Bradley still aggressive despite knee
But manager Washington playing it safe with outfield time
By T.R. Sullivan / MLB.com
SEATTLE -- Milton Bradley may not yet be ready for outfield duty, but he showed on Opening Day that he's not going to hold back just because he's not fully recovered from knee surgery. Bradley walked twice on Opening Day against the Mariners, including while leading off the sixth inning against reliever Sean Green. Bradley then tried to steal second. He was thrown out by catcher Kenji Johjima, but it was still a reflection of his aggressive nature. "That's Milton," manager Ron Washington said. "He felt he could get that base, but he found the power is not there yet in his legs. Another month or so it will be, but I'm not going to take his aggressiveness away. I just tell him to be smart. You can't control how he plays, that's just the way he plays. I just don't want him to put himself in jeopardy." Washington is taking the same approach as far as Bradley playing the outfield. He played out there at the end of Spring Training but won't in Seattle. Washington doesn't want to take a chance when the temperatures are dropping below 50 degrees. There's a better chance of Bradley getting out there in Anaheim this weekend. The forecast there calls for sunshine and clear skies with highs between 70-76 degrees and the lows around 52. "If it's nice down there, I may get him out there," Washington said. "If not, I may wait until we get home." Washington started Frank Catalanotto in left and David Murphy in right on Tuesday, with Marlon Byrd getting a night off. Washington said he's considering using Catalanotto and Byrd in the outfield on Wednesday. Catalanotto and Murphy were a combined 5-for-15 in their careers against Mariners starter Felix Hernandez going into Tuesday's game, while Byrd is 0-for-3. Washington said matchups and past history against opposing pitchers may dictate how he deploys his outfield on a given night.

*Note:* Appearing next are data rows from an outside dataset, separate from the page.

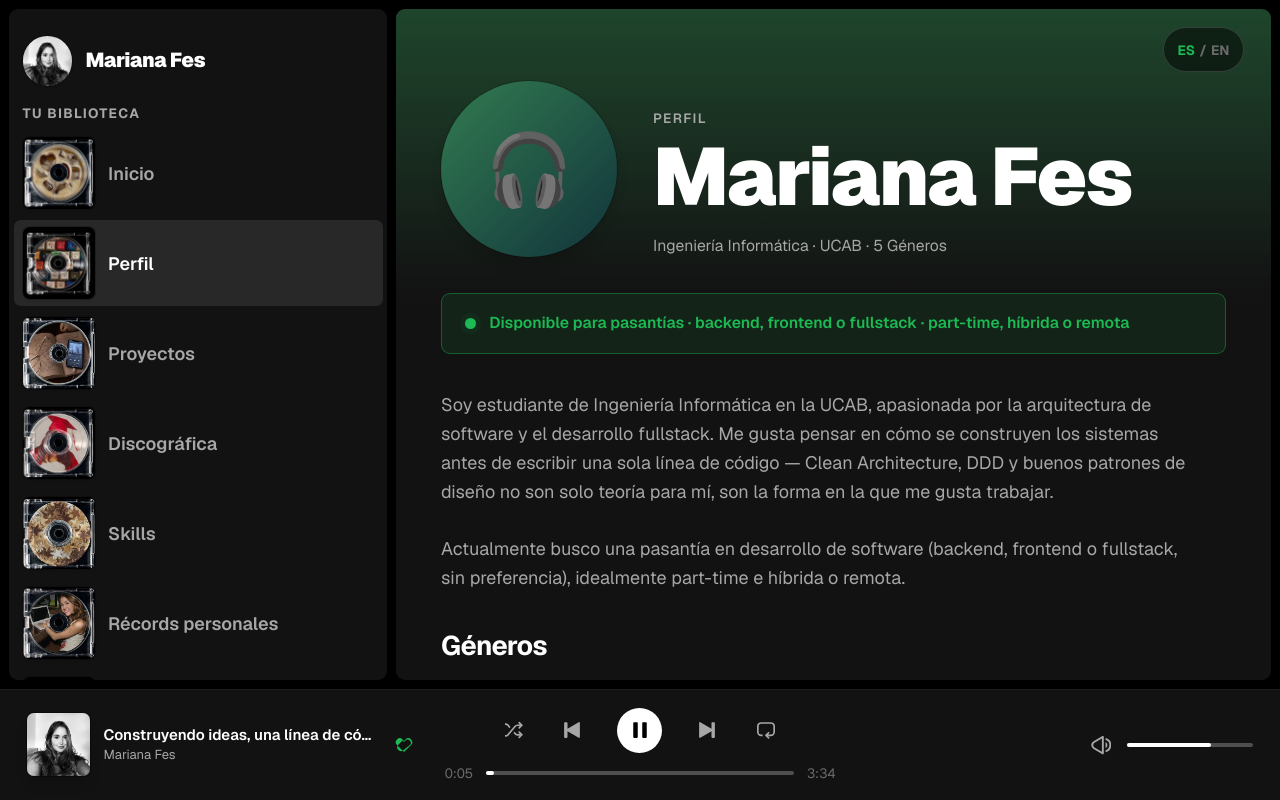
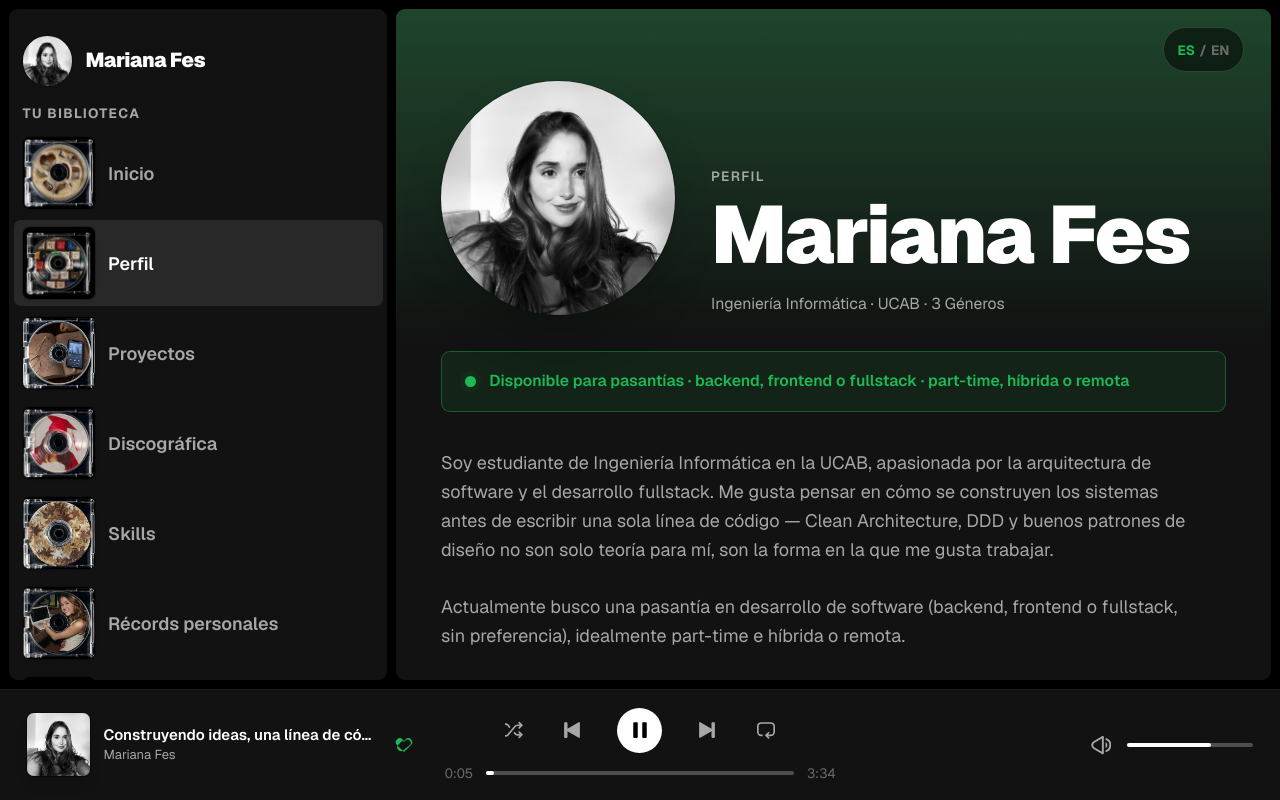
Before and after one commit to marifesss/portafolio, a Next.js app: page /perfil in a window 1280 px wide. Built offline with nearby package versions, Linux system fonts and the light colour scheme.

Commit message:
feat(profile): photo avatar + genre cover images, trimmed to three
Use Mariana's photo for the profile avatar; render genres (Business Intelligence, Fullstack, Fintech) as real circular cover images instead of emoji.

Co-Authored-By: Claude Opus 4.8 <noreply@anthropic.com>

```diff
--- a/src/content/profile.ts
+++ b/src/content/profile.ts
@@ -19,13 +19,20 @@ export const profile = {
 
   /**
    * "Géneros" — the focus areas rendered as circular "top" items, Spotify's
-   * top-artists treatment. The glyph is decorative; the name is the content.
+   * top-artists treatment. `image` is the cover; `glyph` is a decorative
+   * fallback; the name is the content.
    */
   genres: [
-    { name: "Clean Architecture", glyph: "🏛️" },
-    { name: "DDD", glyph: "🧩" },
-    { name: "Business Intelligence", glyph: "📊" },
-    { name: "Fintech", glyph: "💳" },
-    { name: "Fullstack Development", glyph: "🧑‍💻" },
+    {
+      name: "Business Intelligence",
+      glyph: "📊",
+      image: "/images/todo/genero1.jpeg",
+    },
+    {
+      name: "Fullstack Development",
+      glyph: "🧑‍💻",
+      image: "/images/todo/genero2.jpeg",
+    },
+    { name: "Fintech", glyph: "💳", image: "/images/todo/genero3.jpeg" },
   ],
 } as const;
--- a/src/features/profile/ProfileSection.tsx
+++ b/src/features/profile/ProfileSection.tsx
@@ -1,17 +1,14 @@
 "use client";
 
+import Image from "next/image";
 import { motion } from "framer-motion";
 import { site } from "@/content/site";
 import { profile } from "@/content/profile";
-import { AlbumArtPlaceholder } from "@/components/ui/AlbumArtPlaceholder";
 import {
   SectionTransition,
   useSectionMotion,
 } from "@/components/motion/SectionTransition";
 import { useLanguage } from "@/i18n/LanguageProvider";
-
-/** Distinct accent hue per "género" circle (green · violet · blue · amber · teal). */
-const GENRE_HUES = [145, 275, 210, 30, 175];
 
 /**
  * The "Perfil" (About) view, modeled on the Spotify Profile page: a circular
@@ -26,12 +23,13 @@ export function ProfileSection() {
     <article>
       {/* Artist header: circle avatar · eyebrow · huge name · meta line. */}
       <header className="flex flex-col items-center gap-6 bg-gradient-to-b from-spotify/25 to-transparent px-6 pb-8 pt-16 text-center sm:flex-row sm:items-end sm:gap-8 sm:px-10 sm:text-left">
-        <AlbumArtPlaceholder
-          shape="circle"
-          size={176}
-          hue={145}
-          glyph="🎧"
-          label={site.name}
+        <Image
+          src="/images/mariana/perfil.jpeg"
+          alt={site.name}
+          width={208}
+          height={208}
+          priority
+          className="h-44 w-44 shrink-0 rounded-full object-cover shadow-2xl ring-1 ring-black/20 sm:h-52 sm:w-52"
         />
         <div className="min-w-0">
           <p className="text-xs font-semibold uppercase tracking-widest text-muted">
@@ -80,20 +78,26 @@ export function ProfileSection() {
             initial="hidden"
             animate="visible"
           >
-            {profile.genres.map((genre, i) => (
+            {profile.genres.map((genre) => (
               <motion.li
                 key={genre.name}
                 variants={m.staggerItem}
                 className="flex flex-col items-center text-center"
               >
                 <div className="w-full max-w-[9rem]">
-                  <AlbumArtPlaceholder
-                    fill
-                    shape="circle"
-                    hue={GENRE_HUES[i % GENRE_HUES.length]}
-                    glyph={genre.glyph}
-                    label={genre.name}
-                  />
+                  <div
+                    role="img"
+                    aria-label={genre.name}
+                    className="relative aspect-square w-full overflow-hidden rounded-full shadow-lg ring-1 ring-black/20"
+                  >
+                    <Image
+                      src={genre.image}
+                      alt=""
+                      fill
+                      sizes="(max-width: 640px) 45vw, 9rem"
+                      className="object-cover"
+                    />
+                  </div>
                 </div>
                 <p className="mt-3 font-semibold text-white">{genre.name}</p>
                 <p className="text-sm text-muted">{t.genre}</p>
```
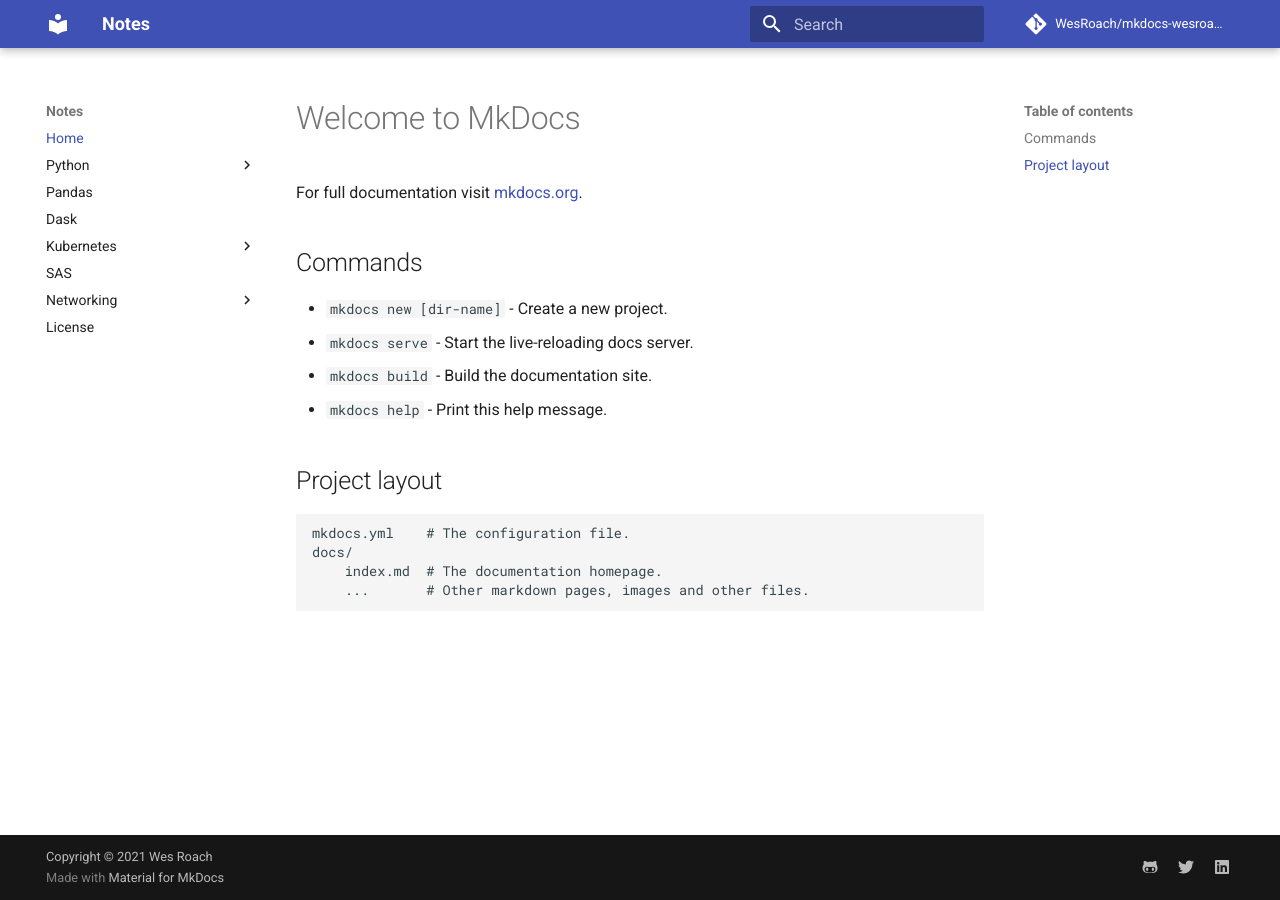
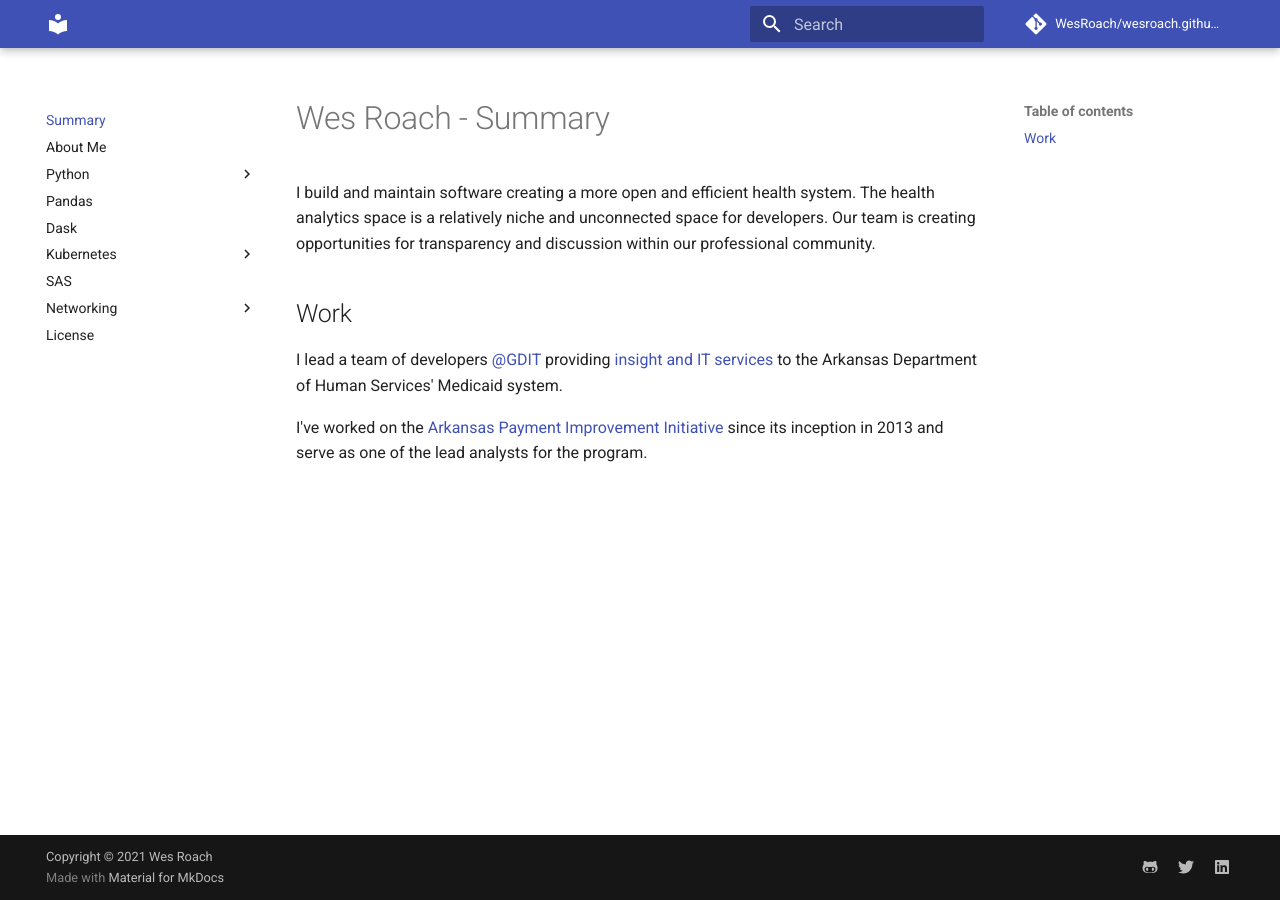
Before and after one commit to WesRoach/wesroach.github.io, an MkDocs documentation site: the page built from docs/index.md, in a window 1280 px wide. Built offline with MkDocs 1.6.1 and Material for MkDocs 9.7.7, drawn with Linux system fonts in a browser that asks for light colours; comment, search, counter and statistics services are not loaded.

Commit message:
Updating the site.

```diff
--- a/docs/index.md
+++ b/docs/index.md
@@ -1,17 +1,9 @@
-# Welcome to MkDocs
+# Wes Roach - Summary
 
-For full documentation visit [mkdocs.org](http://mkdocs.org).
+I build and maintain software creating a more open and efficient health system. The health analytics space is a relatively niche and unconnected space for developers. Our team is creating opportunities for transparency and discussion within our professional community.
 
-## Commands
+## Work
 
-* `mkdocs new [dir-name]` - Create a new project.
-* `mkdocs serve` - Start the live-reloading docs server.
-* `mkdocs build` - Build the documentation site.
-* `mkdocs help` - Print this help message.
+I lead a team of developers [@GDIT](https://www.gdit.com/) providing [insight and IT services](https://www.gdit.com/perspectives/our-stories/arkansas-a-first-in-rewards-based-payment-reform/) to the Arkansas Department of Human Services' Medicaid system.
 
-## Project layout
-
-    mkdocs.yml    # The configuration file.
-    docs/
-        index.md  # The documentation homepage.
-        ...       # Other markdown pages, images and other files.
+I've worked on the [Arkansas Payment Improvement Initiative](https://achi.net/newsroom/report-ahcpii-improving-quality-efficiency/) since its inception in 2013 and serve as one of the lead analysts for the program.
--- a/mkdocs.yml
+++ b/mkdocs.yml
@@ -1,11 +1,12 @@
 # Project information
-site_name: 'Notes'
+site_name: ''
 site_description: ''
 site_author: 'Wes Roach'
-site_url: 'http://mkdocs.wesroach.com'
+site_url: 'http://wesroach.dev'
 
 nav:
-  - Home: index.md
+  - Summary: index.md
+  - About Me: about.md
   - Python:
     - 10Apps: python/10apps.md
   - Pandas: pandas/pandas.md
@@ -20,8 +21,8 @@ nav:
   - License: license.md
 
 # Repository
-repo_name: 'WesRoach/mkdocs-wesroach'
-repo_url: 'https://github.com/WesRoach/mkdocs-wesroach'
+repo_name: 'WesRoach/wesroach.github.io'
+repo_url: 'https://github.com/WesRoach/wesroach.github.io'
 
 # Copyright
 copyright: 'Copyright &copy; 2021 Wes Roach'
```
Also changed, not shown: docs/about.md (added, +12 -0 lines).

T.R. Sullivan is a reporter for MLB.com. This story was not subject to the approval of Major League Baseball or its clubs.